Interest rates vary widely and depend on the usual range of factors, such as the company's creditworthiness and risk profile. Overall, you should expect to pay a higher rate than you would for a regular bank loan. That said, since you're only withdrawing essential amounts for a few months or weeks, the cost of borrowing could work out cheaper in real terms.
What Are the Terms of a Credit Facility?
Most credit facilities run for a fixed period of, say, six months or two years, after which time you can decide whether to renew it. Terms vary, but there's always a maximum facility limit and payment terms that specify when you need to make repayments for the money you've drawn down. You may have to pay an upfront commitment fee for the right to access the facility, and of course, there's a monthly interest charge on the money that you draw down at any one time.
The credit facility agreement will detail the borrower's responsibilities, specify the date when the loan matures, as well as the interest rate, the date for repayment, default penalties and any other terms and conditions.
Since credit facilities are intended for temporary cash flow needs, you generally cannot borrow as much as you could with a regular bank loan. So, you should only rely on it as a type of overdraft substitute to cover your operating expenses when cash reserves are low. No one buys real estate with a credit facility because they wouldn't get a high enough credit limit and the rates would be punitive!
Why Do Businesses Use Credit Facilities?
Imagine that your main customer is late in paying your invoice and you were relying on that money to pay your rent or payroll expenses. Now imagine that a key piece of machinery breaks down and you need to fix it fast before production grinds to a halt. A credit facility offers an instant solution to these and other setbacks that a business might face concerning its cash flow and expenses. In many ways, it acts as a revenue back up or financial insurance policy to the business.
Of all the types of bank facilities, a credit facility is perhaps the most flexible. Growing businesses find it especially helpful to be able to dip in and out of an overdraft-style pot whenever they need some additional support. And drawing funds is just about the fastest way to access capital aside from accessing your own bank account. Since you're not being forced to borrow a predetermined amount, there's much less risk of over-borrowing and paying interest charges or early-payment penalties on money that you didn't need.
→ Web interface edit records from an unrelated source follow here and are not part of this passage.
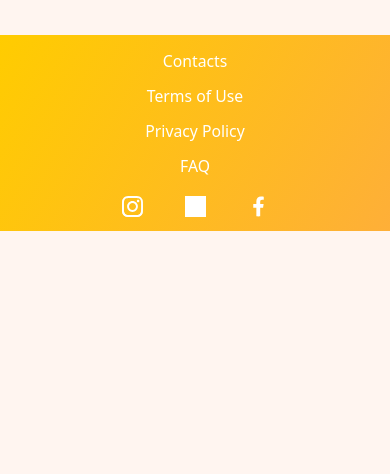
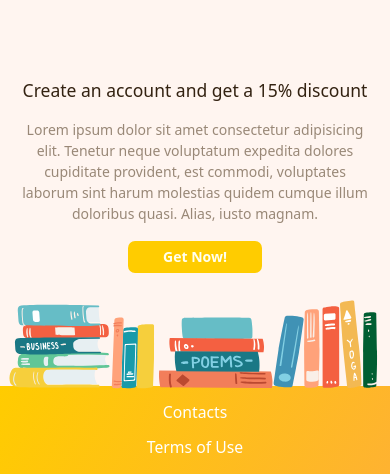
Before and after one commit to makarmee/BookStore, a Next.js app: page / in a window 390 px wide. Shown: the part 1214-1688 px from the top of the page. Before the commit the page ends 1445 px from the top, so only its background shows below. Built offline with nearby package versions, Linux system fonts and the light colour scheme; grey boxes are pictures that could not be loaded.

Commit message:
account created

```diff
--- a/app/page.tsx
+++ b/app/page.tsx
@@ -1,3 +1,4 @@
+import Account from "@/components/Account";
 import ForYou from "@/components/ForYou";
 import Hero from "@/components/Hero";
 import News from "@/components/News";
@@ -10,6 +11,7 @@ export default function Home() {
       <Top />
       <ForYou />
       <News />
+      <Account />
     </>
   );
 }
--- /dev/null
+++ b/components/Account.tsx
@@ -0,0 +1,21 @@
+import React from "react";
+import Heading from "./shared/Heading";
+import Button from "./shared/Button";
+
+export default function Account() {
+  return (
+    <section className="mt-20 sm:px-8 max-sm:px-6 text-center block sm:hidden">
+      <Heading content="Сreate an account and get a 15% discount" />
+      <p className="text-dis">
+        Lorem ipsum dolor sit amet consectetur adipisicing elit. Tenetur neque
+        voluptatum expedita dolores cupiditate provident, est commodi,
+        voluptates laborum sint harum molestias quidem cumque illum doloribus
+        quasi. Alias, iusto magnam.
+      </p>
+      <Button name="Get Now!" className="mx-auto my-5" />
+      <div className="w-full max-h-fit mb-[-12%] pb-1 scale-110">
+        <img src="library.svg" className="w-full" />
+      </div>
+    </section>
+  );
+}
```
Also changed, not shown: public/library.svg (added).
What's more, credit lines don't generally require collateral or business valuations. The bank will put you through an application process, and you probably will need to supply some financial information and annual revenue projections. But once the credit line is set up, you can borrow from it over and over as long as your outstanding balance allows.
Jayne Thompson earned an LL.B. in Law and Business Administration from the University of Birmingham and an LL.M. in International Law from the University of East London. She practiced in various “Big Law” firms before launching a career as a business writer. Her articles have appeared on numerous business sites including Typefinder, Women in Business, Startwire and Indeed.com.